The purpose behind House Bill 20-1155 is consistent with the aim of many states to reduce carbon emissions and, more generally, to improve energy efficiency.  With more and more electric vehicles entering the market, it is also important that homeowners have the ability to charge their cars at their own homes. The other requirements, such as solar panels and solar thermal systems, will also translate to homeowner savings in the long term. Opponents of HB 20-1155 cite to the increase costs involved with installing many of these systems. These increase costs will be passed onto Colorado consumers, who many not need, or be able to afford, these systems.

SB 20-126

Another Bill that has been introduced this legislative session is Senate Bill 20-126. Entitled, “Allow Home Child Care in Homeowners' Association Community, this Bill would allow a homeowner in a community organized under CCIOA to operate a licensed family childcare home, regardless of what the community’s governing documents may say about the topic.  The purpose of this Bill is to address the shortage of accessible and affordable childcare here in Colorado.  Opponents note that SB 20-126, as currently written, poses may practical and logistical challenges. For example, The Bill contains no exception for age-restricted communities where many of the homeowners are older and have deliberately chosen to live in a community without children.  Opponents also argue that SB 20-126 partially removes the right of a common interest community to self-govern. 

SB 20-138

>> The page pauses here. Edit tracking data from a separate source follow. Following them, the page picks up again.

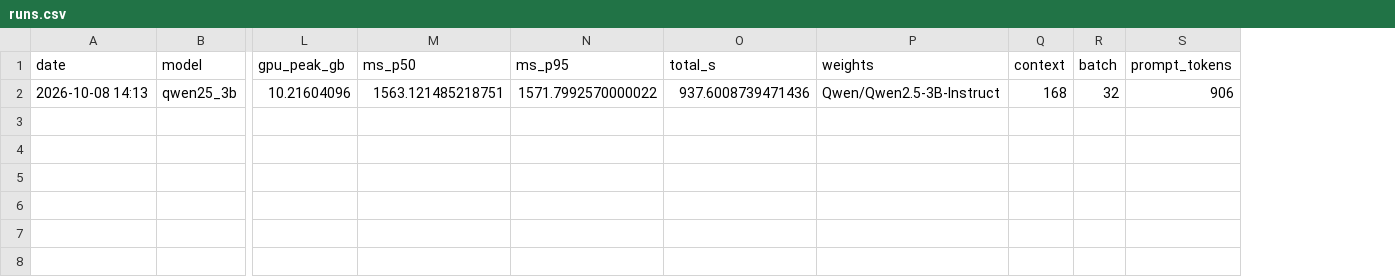
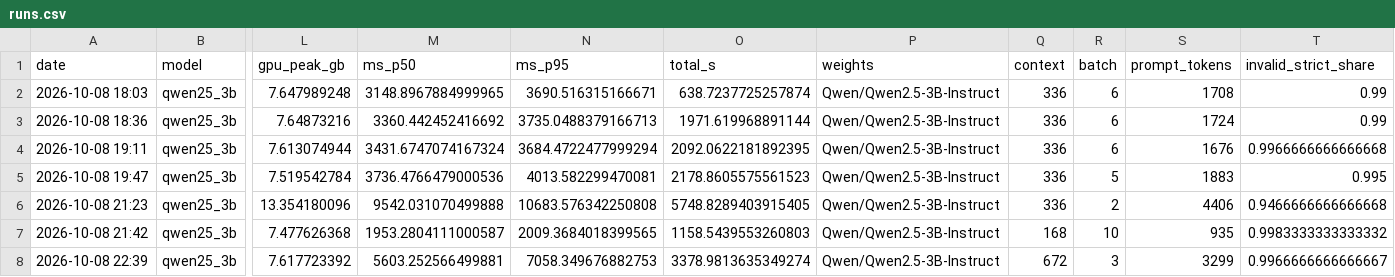
Before and after one commit to Kinggl3/ATML_Laba1, a CSV file: results/lab02_qwen/results/runs.csv, drawn as a sheet; only a part is shown, gaps mark what is left out; removed rows and columns are numbered as before the commit, all else as after; rows hold the shown columns only; the diff names each change by its address in the sheet, - before the commit and + after, or states it on an @@ line.

Commit message:
Результаты lab-02 (Qwen, Phi) и lab-03c (абляция)

```diff
--- a/results/lab02_qwen/results/runs.csv
+++ b/results/lab02_qwen/results/runs.csv
+column T (invalid_strict_share), empty
-row 2: 2026-10-08 14:13 | qwen25_3b | 10.21604096 | 1563.121485218751 | 1571.7992570000022 | 937.6008739471436 | Qwen/Qwen2.5-3B-Instruct | 168 | 32 | 906
+row 2: 2026-10-08 18:03 | qwen25_3b | 7.647989248 | 3148.8967884999965 | 3690.516315166671 | 638.7237725257874 | Qwen/Qwen2.5-3B-Instruct | 336 | 6 | 1708 | 0.99
+row 3: 2026-10-08 18:36 | qwen25_3b | 7.64873216 | 3360.442452416692 | 3735.0488379166713 | 1971.619968891144 | Qwen/Qwen2.5-3B-Instruct | 336 | 6 | 1724 | 0.99
+row 4: 2026-10-08 19:11 | qwen25_3b | 7.613074944 | 3431.6747074167324 | 3684.4722477999294 | 2092.0622181892395 | Qwen/Qwen2.5-3B-Instruct | 336 | 6 | 1676 | 0.9966666666666668
+row 5: 2026-10-08 19:47 | qwen25_3b | 7.519542784 | 3736.4766479000536 | 4013.582299470081 | 2178.8605575561523 | Qwen/Qwen2.5-3B-Instruct | 336 | 5 | 1883 | 0.995
+row 6: 2026-10-08 21:23 | qwen25_3b | 13.354180096 | 9542.031070499888 | 10683.576342250808 | 5748.8289403915405 | Qwen/Qwen2.5-3B-Instruct | 336 | 2 | 4406 | 0.9466666666666668
+row 7: 2026-10-08 21:42 | qwen25_3b | 7.477626368 | 1953.2804111000587 | 2009.3684018399565 | 1158.5439553260803 | Qwen/Qwen2.5-3B-Instruct | 168 | 10 | 935 | 0.9983333333333332
+row 8: 2026-10-08 22:39 | qwen25_3b | 7.617723392 | 5603.252566499881 | 7058.349676882753 | 3378.9813635349274 | Qwen/Qwen2.5-3B-Instruct | 672 | 3 | 3299 | 0.9966666666666667
```
Also changed, not shown: 52 other files.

The final bill addressed in this article is Senate Bill SB20-138, entitled: “Consumer Protection Construction Defect Time Period”.  This Bill seeks to address some of Colorado’s construction defect laws, which heavily favor developers to the detriment of many homeowners.  The first thing SB 20-138 would do is increase the Statute of Repose from six (6) years to ten (10) years.  This change would allow homeowner to assert a defect claim against their builder up to 10 years after their home was constructed.  This makes sense for Colorado because our unique climate and soils conditions often make it impossible for homeowners to discover a defect within the current 6-year timeframe.  Importantly, this change would also bring Colorado into line with other states, the majority of which have statute of repose periods that are ten years or more.  Currently, only four states (Arkansas, Louisiana, Virginia and Tennessee) have shorter timeframes that Colorado. 

Another thing SB 20-138 would do it permit “equitable tolling”.  Equitable tolling is legal term that generally stops the statute of limitations and repose clocks from running during those times when a builder engages in wrongful behavior designed trick the homeowner into not filing a claim by running out the clock.  Because equitable tolling is not currently permitted under the statute, builders are actually permitted (and encouraged) to engage in such deceive behavior. Amazingly, this includes a builder’s right – currently sanctioned under Colorado law – to lie and engage in deceitful behavior in an effort to delay the homeowner from taking any action until it is too late.  If SB 20-138 passes, builders would no longer be permitted to engage in such behavior and, if they did, homeowners would not lose any of the other rights currently afforded them under Colorado law.